He got home late, despite having left early. The factory had still been humming when he stumped out. Ed had watched him go, probably saying goodbye to his back. The jerk hadn’t even apologized, just gave him the mechanical pre-constructed line that he probably had to give to everyone, that was probably written in a manual somehow for how to disassemble someone’s life. It struck him as appropriate for firing a factory worker that the excuses would also be mass-produced and impersonal. He wouldn’t miss the stamped plastic and the monotony, that was certain.
Everything else was going to be more difficult. The chain dug into his finger as he clutched it, and when he let go there was a neat dotted line spiraling around his hand. He was impatient as he fumbled for keys, and his breath was still short after climbing the stairs. When he got inside he threw a dinner in the microwave and turned on the television. The nightly news was just starting, and the repetitive melody of the reporter’s voice helped to drown out his own thoughts. When he noticed the words in his head reappearing he turned his eyes to the screen and listened hard, pushing the disasters and interviews into his head in place of the clutter from his mind.
Periodically he pulled the necklace to his face and flipped open the locket. He watched Clarice’s face stay still before him, her eyes steadier in the photo than they’d ever seemed on her. She watched him with a faint smile that made him ache, but somehow it was easier. Otherwise all he felt was an awful deadly dullness, heavy in his stomach. In another few months maybe he really wouldn’t have anything left at all, not even the meager things he was still holding on to now. No apartment, no – well he really only had that now, didn’t he? The apartment and the things in it. Some furniture, junk food, clothes, bronze locket, sense of crushing despair. That about covered it.
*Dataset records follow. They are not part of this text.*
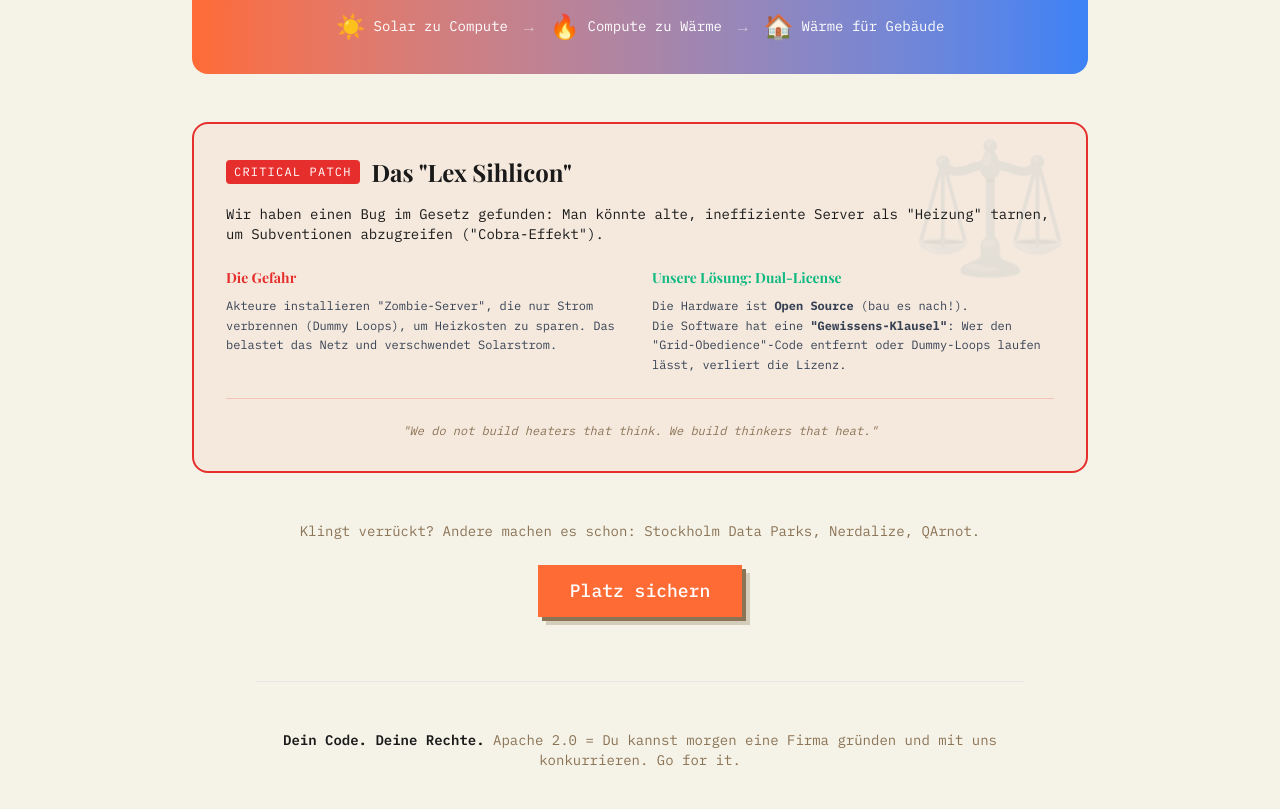
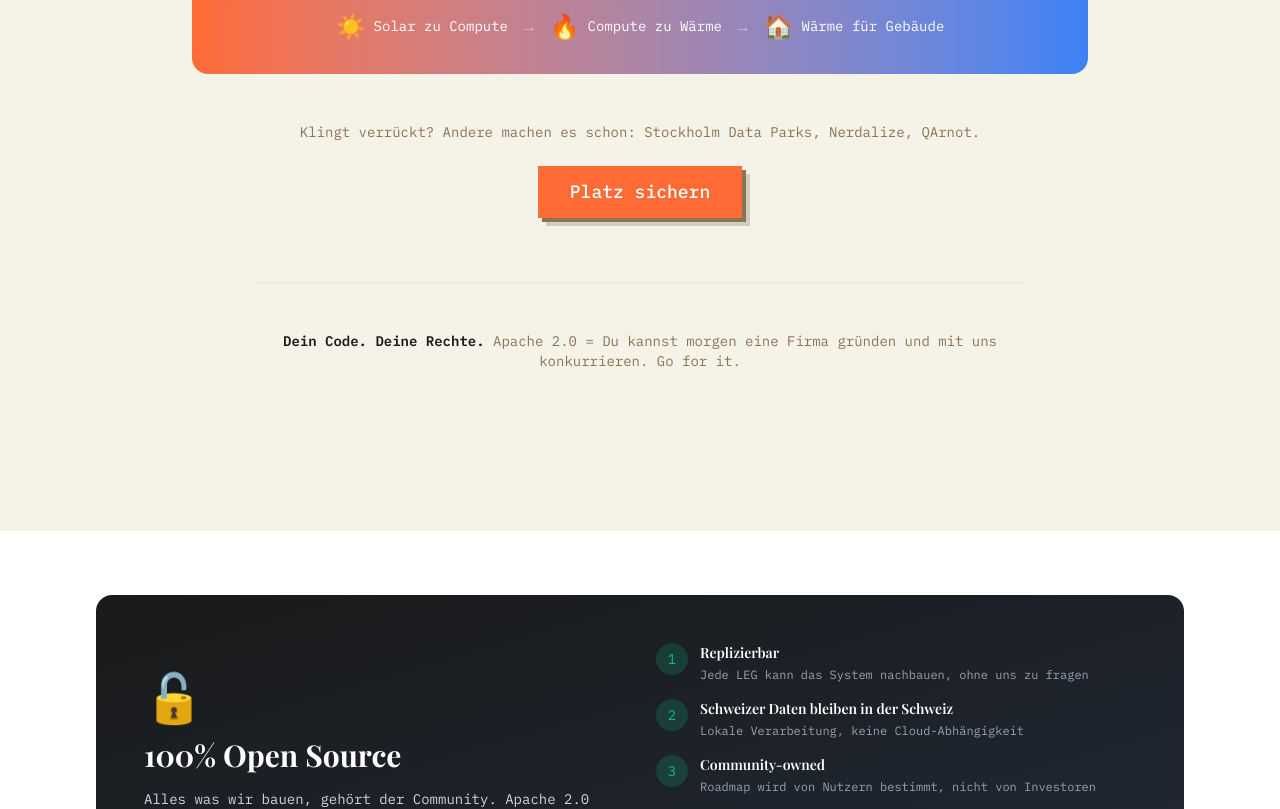
Before and after one commit to wgusta/sihlhack, a Next.js app: page / in a window 1280 px wide. Shown: the part 5080-5889 px from the top of the page. Built offline with nearby package versions, Linux system fonts and the light colour scheme.

Commit message:
Improve German translations and UI updates: remove Lex Sihlicon section, naturalize language, update thermal section background

```diff
--- a/app/challenges/page.tsx
+++ b/app/challenges/page.tsx
@@ -214,7 +214,7 @@ export default function ChallengesPage() {
         </div>
 
         {/* Thermal Architecture Challenge */}
-        <section className="py-16 bg-off-white">
+        <section className="py-16 bg-gradient-to-br from-thermal-orange/5 via-off-white to-compute-blue/5">
           <div className="mx-auto max-w-5xl px-4 sm:px-6 lg:px-8">
             <div className="text-center mb-12">
               <span className="font-mono text-sm text-thermal-orange uppercase tracking-widest">
--- a/components/landing/PostEventPathSection.tsx
+++ b/components/landing/PostEventPathSection.tsx
@@ -28,14 +28,14 @@ export function PostEventPathSection() {
                   Follow-up Hackathon: 1:1 Prototypen
                 </h3>
                 <p className="font-mono text-sm text-gray-300 mb-4 leading-relaxed">
-                  Der nächste Schritt: Bau von vollskalierten Prototypen für echte LEG-Deployments.
+                  Der nächste Schritt: Prototypen in echter Größe für echte LEG-Einsätze.
                   Teams arbeiten an konkreten Standorten mit realen Anforderungen.
                   Hardware, die tatsächlich in Produktion geht.
                 </p>
                 <ul className="space-y-2 font-mono text-xs text-gray-400">
                   <li className="flex items-start gap-2">
                     <span className="text-thermal-orange mt-1">→</span>
-                    <span>Vollskalierte Hardware (kein Demo-Scale)</span>
+                    <span>Hardware in echter Größe (keine Demo-Versionen)</span>
                   </li>
                   <li className="flex items-start gap-2">
                     <span className="text-thermal-orange mt-1">→</span>
@@ -90,8 +90,8 @@ export function PostEventPathSection() {
                   LEG DIY: Selbstbau-Anleitung
                 </h3>
                 <p className="font-mono text-sm text-gray-300 mb-4 leading-relaxed">
-                  Komplette Bauanleitungen, BOM-Listen und Schritt-für-Schritt Guides für LEGs,
-                  die ihren eigenen Sihlicon Hub bauen wollen. Community-Support, Workshops,
+                  Komplette Bauanleitungen, Materiallisten und Schritt-für-Schritt-Anleitungen für LEGs,
+                  die ihren eigenen Sihlicon Hub bauen wollen. Community-Support, Workshops
                   und dokumentierte Erfahrungen von anderen LEGs.
                 </p>
                 <ul className="space-y-2 font-mono text-xs text-gray-400">
@@ -122,7 +122,7 @@ export function PostEventPathSection() {
                 </h3>
                 <p className="font-mono text-sm text-gray-300 mb-4 leading-relaxed">
                   Unternehmen können Sihlicon Hubs für LEGs bauen und installieren,
-                  unter strikten Open Source Richtlinien. Kein Vendor Lock-in,
+                  unter strikten Open-Source-Richtlinien. Kein Vendor Lock-in,
                   vollständige Transparenz, Community-zertifizierte Partner.
                 </p>
                 <ul className="space-y-2 font-mono text-xs text-gray-400 mb-4">
@@ -141,7 +141,7 @@ export function PostEventPathSection() {
                 </ul>
                 <div className="mt-4 p-3 bg-sihl-red/20 border border-sihl-red/30 rounded-lg">
                   <p className="font-mono text-xs text-sihl-red">
-                    ⚠️ Richtlinien: Alle Modifikationen müssen Open Source bleiben.
+                    ⚠️ Richtlinien: Alle Änderungen müssen Open Source bleiben.
                     Keine proprietären Erweiterungen. Community-Review erforderlich.
                   </p>
                 </div>
--- a/components/landing/WhyItMattersSection.tsx
+++ b/components/landing/WhyItMattersSection.tsx
@@ -106,49 +106,6 @@ export function WhyItMattersSection() {
           </div>
         </div>
 
-        {/* The Legal Patch: Anti-Cobra */}
-        <div className="mt-12 max-w-4xl mx-auto">
-          <div className="border-2 border-sihl-red bg-sihl-red/5 rounded-2xl p-8 relative overflow-hidden">
-            <div className="absolute top-0 right-0 p-4 opacity-10 text-9xl">⚖️</div>
-            <div className="relative z-10">
-              <div className="flex items-center gap-3 mb-4">
-                <span className="bg-sihl-red text-white text-xs font-mono px-2 py-1 uppercase tracking-widest rounded">
-                  Critical Patch
-                </span>
-                <h3 className="font-display text-2xl font-bold text-brand-black">
-                  Das "Lex Sihlicon"
-                </h3>
-              </div>
-
-              <p className="font-mono text-sm text-brand-black mb-4">
-                Wir haben einen Bug im Gesetz gefunden: Man könnte alte, ineffiziente Server als "Heizung" tarnen, um Subventionen abzugreifen ("Cobra-Effekt").
-              </p>
-
-              <div className="grid md:grid-cols-2 gap-6 mt-6">
-                <div>
-                  <h4 className="font-bold text-sihl-red font-mono text-sm mb-2">Die Gefahr</h4>
-                  <p className="text-xs font-mono text-gray-700 leading-relaxed">
-                    Akteure installieren "Zombie-Server", die nur Strom verbrennen (Dummy Loops), um Heizkosten zu sparen. Das belastet das Netz und verschwendet Solarstrom.
-                  </p>
-                </div>
-                <div>
-                  <h4 className="font-bold text-grid-green font-mono text-sm mb-2">Unsere Lösung: Dual-License</h4>
-                  <p className="text-xs font-mono text-gray-700 leading-relaxed">
-                    Die Hardware ist <strong>Open Source</strong> (bau es nach!).<br/>
-                    Die Software hat eine <strong>"Gewissens-Klausel"</strong>: Wer den "Grid-Obedience"-Code entfernt oder Dummy-Loops laufen lässt, verliert die Lizenz.
-                  </p>
-                </div>
-              </div>
-
-              <div className="mt-6 pt-6 border-t border-sihl-red/20">
-                <p className="text-xs font-mono text-historic-sepia italic text-center">
-                  "We do not build heaters that think. We build thinkers that heat."
-                </p>
-              </div>
-            </div>
-          </div>
-        </div>
-
         {/* CTA */}
         <div className="mt-12 text-center">
           <p className="font-mono text-sm text-historic-sepia mb-6">
--- a/components/ui/PrototypeVisualization.tsx
+++ b/components/ui/PrototypeVisualization.tsx
@@ -551,22 +551,22 @@ export function PrototypeVisualization() {
       <div className="mt-8 bg-gradient-to-br from-gray-50 to-white rounded-2xl border border-gray-200 p-6 md:p-8">
         <div className="flex items-center gap-3 mb-4">
           <span className="bg-grid-green/20 text-grid-green px-3 py-1 rounded-full font-mono text-xs font-bold border border-grid-green/30">
-            v2: Produktionsmaßstab
+            v2: Produktionsreife
           </span>
           <span className="text-gray-500 font-mono text-xs">Als Nächstes</span>
         </div>
 
         <h3 className="font-accent text-xl md:text-2xl text-brand-black mb-4">
-          Der wirtschaftlich tragfähige nächste Schritt
+          Der nächste Schritt: Wirtschaftlich rentabel
         </h3>
 
         <div className="grid md:grid-cols-2 gap-6">
           <div>
             <p className="text-gray-600 text-sm leading-relaxed mb-4">
-              Version 2 skaliert den Machbarkeitsnachweis zu einem wirtschaftlich selbsttragenden System.
-              Während v1 den geschlossenen Energiefluss mit einem 150W-Panel und 20L-Tank demonstriert,
-              <strong className="text-brand-black"> zielt v2 auf echte Gebäudeintegration</strong>:
-              Multi-kW-Solaranlagen, industrielle Immersionskühlung und vollständige HLK-Integration.
+              Version 2 macht aus dem Prototypen ein System, das sich selbst trägt.
+              Während v1 den Energiekreislauf mit einem 150W-Panel und 20L-Tank zeigt,
+              <strong className="text-brand-black"> geht es bei v2 um echte Gebäudeintegration</strong>:
+              Solaranlagen im Kilowatt-Bereich, professionelle Immersionskühlung und vollständige Heizungsintegration.
             </p>
             <ul className="space-y-2">
               <li className="flex items-start gap-2 text-sm">
@@ -575,11 +575,11 @@ export function PrototypeVisualization() {
               </li>
               <li className="flex items-start gap-2 text-sm">
                 <span className="text-compute-blue font-bold">⬢</span>
-                <span className="text-gray-700"><strong>GPU-Cluster</strong> mit kommerzieller Wärmerückgewinnung</span>
+                <span className="text-gray-700"><strong>GPU-Cluster</strong> mit professioneller Wärmerückgewinnung</span>
               </li>
               <li className="flex items-start gap-2 text-sm">
                 <span className="text-thermal-orange font-bold">◉</span>
-                <span className="text-gray-700"><strong>200L+ Tanks</strong> für echten Warmwasserbedarf</span>
+                <span className="text-gray-700"><strong>200L+ Tanks</strong> für den tatsächlichen Warmwasserbedarf</span>
               </li>
             </ul>
           </div>
@@ -624,8 +624,8 @@ export function PrototypeVisualization() {
         </div>
 
         <p className="text-gray-500 text-xs mt-6 font-mono">
-          Der Hackathon baut v1 als messbaren geschlossenen Kreislauf-Nachweis. Die Extrapolation auf v2 zeigt
-          kommerzielle Tragfähigkeit: gleiche Physik, größerer Maßstab, echte wirtschaftliche Rendite aus Rechenumsatz und Energieeinsparungen.
+          Der Hackathon baut v1 als funktionierenden Nachweis des geschlossenen Kreislaufs. Die Übertragung auf v2 zeigt,
+          dass es wirtschaftlich funktioniert: gleiche Physik, größerer Maßstab, echte Gewinne durch Rechenleistung und Energieeinsparungen.
         </p>
       </div>
     </div>
```
Also changed, not shown: 1 other file (tests, documents, lock files or other folders).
The news program ended and the remains of his dinner were put away. It was almost late enough to sleep, and the oblivion his bed promised was too tempting to resist. He curled under the covers and put the locket in front of him, on the other pillow where there was still the trace of a hollow from her head. She was almost looking at him, and he lay unmoving and looked back. He hadn’t slept a night without putting her picture where he could see it, though it had been nearly half a year now. It had almost seemed to get easier, almost bearable. Now, of course, everything was torn and ragged again.
It was hard to know how to feel something like this. It felt like it was too much for him to hold, that his chest would burst and his eyes overflow. Instead he lay, waiting for sleep to cover him. His eyes were still fixed on Clarice’s in the picture, and his throat still tight with pain. He sank into sleeping very slowly, and the words began to repeat again as her face disappeared and his eyes closed. “I’m afraid we’re going to have to let you go – ”